> Dataset records:

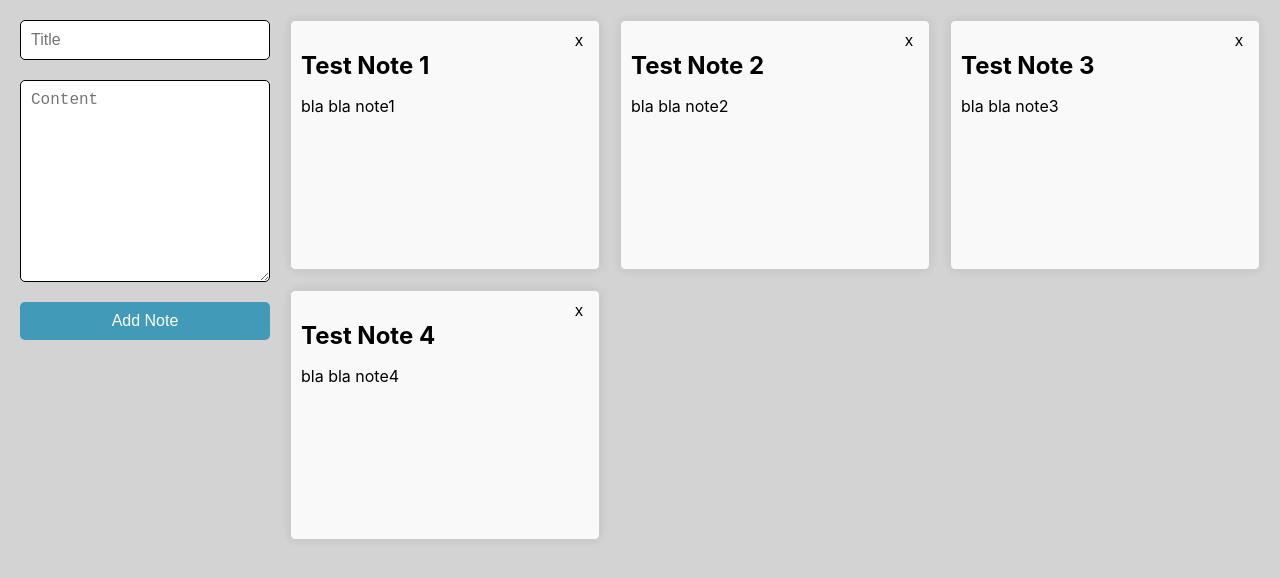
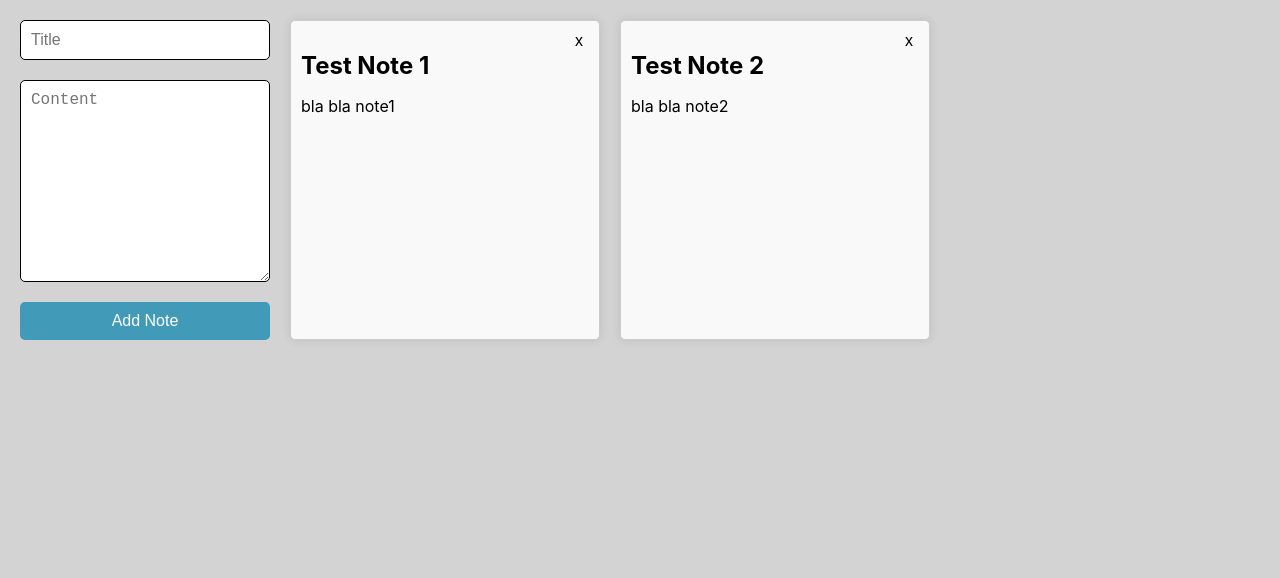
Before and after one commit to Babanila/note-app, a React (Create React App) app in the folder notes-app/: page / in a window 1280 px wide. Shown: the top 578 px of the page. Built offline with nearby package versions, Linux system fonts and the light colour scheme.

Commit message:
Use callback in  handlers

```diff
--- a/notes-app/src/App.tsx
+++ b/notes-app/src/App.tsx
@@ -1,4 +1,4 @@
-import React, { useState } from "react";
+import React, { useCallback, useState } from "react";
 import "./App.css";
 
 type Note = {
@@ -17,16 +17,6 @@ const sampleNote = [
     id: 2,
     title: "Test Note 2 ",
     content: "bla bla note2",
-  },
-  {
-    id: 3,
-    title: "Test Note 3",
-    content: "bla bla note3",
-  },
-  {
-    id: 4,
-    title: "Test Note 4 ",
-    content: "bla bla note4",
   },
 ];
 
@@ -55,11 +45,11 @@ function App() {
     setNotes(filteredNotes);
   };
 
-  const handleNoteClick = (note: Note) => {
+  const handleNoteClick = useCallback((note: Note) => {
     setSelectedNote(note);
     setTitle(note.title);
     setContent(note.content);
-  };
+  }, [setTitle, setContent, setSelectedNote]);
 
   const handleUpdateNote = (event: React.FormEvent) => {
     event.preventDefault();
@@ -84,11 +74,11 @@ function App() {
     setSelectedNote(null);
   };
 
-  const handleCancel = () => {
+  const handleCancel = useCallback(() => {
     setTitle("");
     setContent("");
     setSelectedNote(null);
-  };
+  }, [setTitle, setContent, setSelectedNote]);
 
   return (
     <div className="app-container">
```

> Assignment: When a line of the records holds the word "useState", copy that line.

> Task result:
-import React, { useState } from "react";
+import React, { useCallback, useState } from "react";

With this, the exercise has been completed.